__What you are asked to do__: All lines in the data bearing the string "creates" should be identified and copied.

[Web page revision data]
* * *

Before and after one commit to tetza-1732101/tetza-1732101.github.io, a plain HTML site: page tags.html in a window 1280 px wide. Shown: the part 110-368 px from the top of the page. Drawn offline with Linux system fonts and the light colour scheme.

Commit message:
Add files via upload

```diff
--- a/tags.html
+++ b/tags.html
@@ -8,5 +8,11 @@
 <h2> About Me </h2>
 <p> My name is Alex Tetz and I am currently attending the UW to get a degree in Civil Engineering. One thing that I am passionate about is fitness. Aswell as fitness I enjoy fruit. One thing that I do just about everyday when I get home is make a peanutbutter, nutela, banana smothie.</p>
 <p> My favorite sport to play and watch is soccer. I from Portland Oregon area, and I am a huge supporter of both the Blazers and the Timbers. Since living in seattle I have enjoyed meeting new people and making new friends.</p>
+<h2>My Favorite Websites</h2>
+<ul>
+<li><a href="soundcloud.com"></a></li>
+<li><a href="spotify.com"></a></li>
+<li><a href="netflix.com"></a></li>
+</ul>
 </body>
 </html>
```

* * *

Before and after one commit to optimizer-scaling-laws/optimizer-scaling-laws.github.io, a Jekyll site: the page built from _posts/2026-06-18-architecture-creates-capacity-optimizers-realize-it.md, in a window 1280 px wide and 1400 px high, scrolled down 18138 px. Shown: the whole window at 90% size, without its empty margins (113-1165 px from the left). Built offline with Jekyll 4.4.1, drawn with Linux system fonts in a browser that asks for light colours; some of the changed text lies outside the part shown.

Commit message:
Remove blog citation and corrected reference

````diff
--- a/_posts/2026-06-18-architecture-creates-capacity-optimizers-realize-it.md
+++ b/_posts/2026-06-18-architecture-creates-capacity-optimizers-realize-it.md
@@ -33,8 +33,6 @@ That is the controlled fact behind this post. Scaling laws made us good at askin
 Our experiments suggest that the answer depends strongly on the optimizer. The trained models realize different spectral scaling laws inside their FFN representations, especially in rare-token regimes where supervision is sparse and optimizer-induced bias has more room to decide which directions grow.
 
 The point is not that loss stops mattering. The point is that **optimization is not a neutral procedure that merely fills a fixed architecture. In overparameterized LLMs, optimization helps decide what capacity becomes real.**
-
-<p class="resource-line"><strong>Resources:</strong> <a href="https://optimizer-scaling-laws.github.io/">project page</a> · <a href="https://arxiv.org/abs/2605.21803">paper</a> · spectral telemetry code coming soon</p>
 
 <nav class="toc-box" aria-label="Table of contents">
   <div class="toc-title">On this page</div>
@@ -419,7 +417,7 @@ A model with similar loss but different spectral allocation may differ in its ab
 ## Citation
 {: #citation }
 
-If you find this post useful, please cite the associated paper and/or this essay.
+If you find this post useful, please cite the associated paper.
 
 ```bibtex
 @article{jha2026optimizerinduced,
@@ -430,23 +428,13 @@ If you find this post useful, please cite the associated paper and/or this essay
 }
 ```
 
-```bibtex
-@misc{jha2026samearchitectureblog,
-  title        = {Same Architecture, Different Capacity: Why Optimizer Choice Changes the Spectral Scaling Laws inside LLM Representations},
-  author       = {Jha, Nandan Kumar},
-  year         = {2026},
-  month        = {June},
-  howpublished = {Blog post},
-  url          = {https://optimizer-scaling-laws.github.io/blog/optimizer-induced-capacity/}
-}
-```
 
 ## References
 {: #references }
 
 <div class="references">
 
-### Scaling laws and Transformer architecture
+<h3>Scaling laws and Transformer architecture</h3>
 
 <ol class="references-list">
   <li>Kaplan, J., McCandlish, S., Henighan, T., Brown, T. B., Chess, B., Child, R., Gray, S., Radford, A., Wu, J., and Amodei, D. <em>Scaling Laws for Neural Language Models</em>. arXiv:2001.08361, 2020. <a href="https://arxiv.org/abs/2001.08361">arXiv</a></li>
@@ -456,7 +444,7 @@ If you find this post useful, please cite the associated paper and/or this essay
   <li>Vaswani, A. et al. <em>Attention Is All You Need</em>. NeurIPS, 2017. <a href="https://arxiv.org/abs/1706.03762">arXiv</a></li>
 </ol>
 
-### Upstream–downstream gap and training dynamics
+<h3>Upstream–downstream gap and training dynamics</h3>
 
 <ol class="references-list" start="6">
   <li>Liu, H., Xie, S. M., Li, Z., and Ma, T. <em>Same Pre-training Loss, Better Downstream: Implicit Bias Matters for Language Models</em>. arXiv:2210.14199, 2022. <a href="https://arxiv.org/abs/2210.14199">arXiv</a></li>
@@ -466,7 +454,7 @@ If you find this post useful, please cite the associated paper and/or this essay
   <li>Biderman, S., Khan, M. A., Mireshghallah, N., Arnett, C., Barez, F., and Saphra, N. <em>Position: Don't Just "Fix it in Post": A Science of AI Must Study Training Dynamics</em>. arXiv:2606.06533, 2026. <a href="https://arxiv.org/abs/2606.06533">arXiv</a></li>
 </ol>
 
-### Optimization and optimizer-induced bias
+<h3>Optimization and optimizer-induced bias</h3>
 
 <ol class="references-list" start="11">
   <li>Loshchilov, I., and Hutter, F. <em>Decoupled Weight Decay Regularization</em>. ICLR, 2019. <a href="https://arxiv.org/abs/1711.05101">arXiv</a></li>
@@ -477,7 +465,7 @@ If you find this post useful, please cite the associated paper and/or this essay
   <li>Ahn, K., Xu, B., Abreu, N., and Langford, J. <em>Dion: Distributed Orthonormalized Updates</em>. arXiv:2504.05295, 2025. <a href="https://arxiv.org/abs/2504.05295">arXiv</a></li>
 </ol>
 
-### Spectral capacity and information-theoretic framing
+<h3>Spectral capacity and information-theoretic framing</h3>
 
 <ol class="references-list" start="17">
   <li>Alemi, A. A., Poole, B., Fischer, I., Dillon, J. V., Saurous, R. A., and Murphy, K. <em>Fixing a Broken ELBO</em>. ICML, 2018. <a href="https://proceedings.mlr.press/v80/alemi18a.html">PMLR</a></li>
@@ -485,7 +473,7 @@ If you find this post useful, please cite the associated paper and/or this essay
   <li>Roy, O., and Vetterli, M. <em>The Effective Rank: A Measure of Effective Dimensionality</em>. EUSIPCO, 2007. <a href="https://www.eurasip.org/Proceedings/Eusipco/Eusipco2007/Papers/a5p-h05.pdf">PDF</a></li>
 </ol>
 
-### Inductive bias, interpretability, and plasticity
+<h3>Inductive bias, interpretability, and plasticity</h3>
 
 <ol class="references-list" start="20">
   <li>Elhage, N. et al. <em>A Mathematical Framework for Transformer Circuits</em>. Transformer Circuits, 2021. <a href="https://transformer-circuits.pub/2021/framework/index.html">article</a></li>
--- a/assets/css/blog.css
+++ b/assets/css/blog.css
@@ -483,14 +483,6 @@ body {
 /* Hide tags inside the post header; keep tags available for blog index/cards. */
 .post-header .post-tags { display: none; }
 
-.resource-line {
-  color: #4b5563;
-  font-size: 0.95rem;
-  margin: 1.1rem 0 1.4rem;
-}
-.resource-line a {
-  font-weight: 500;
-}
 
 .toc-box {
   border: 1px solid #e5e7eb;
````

* * *

__Answer to this problem__:
Before and after one commit to optimizer-scaling-laws/optimizer-scaling-laws.github.io, a Jekyll site: the page built from _posts/2026-06-18-architecture-creates-capacity-optimizers-realize-it.md, in a window 1280 px wide and 1400 px high, scrolled down 18138 px. Shown: the whole window at 90% size, without its empty margins (113-1165 px from the left). Built offline with Jekyll 4.4.1, drawn with Linux system fonts in a browser that asks for light colours; some of the changed text lies outside the part shown.
--- a/_posts/2026-06-18-architecture-creates-capacity-optimizers-realize-it.md
+++ b/_posts/2026-06-18-architecture-creates-capacity-optimizers-realize-it.md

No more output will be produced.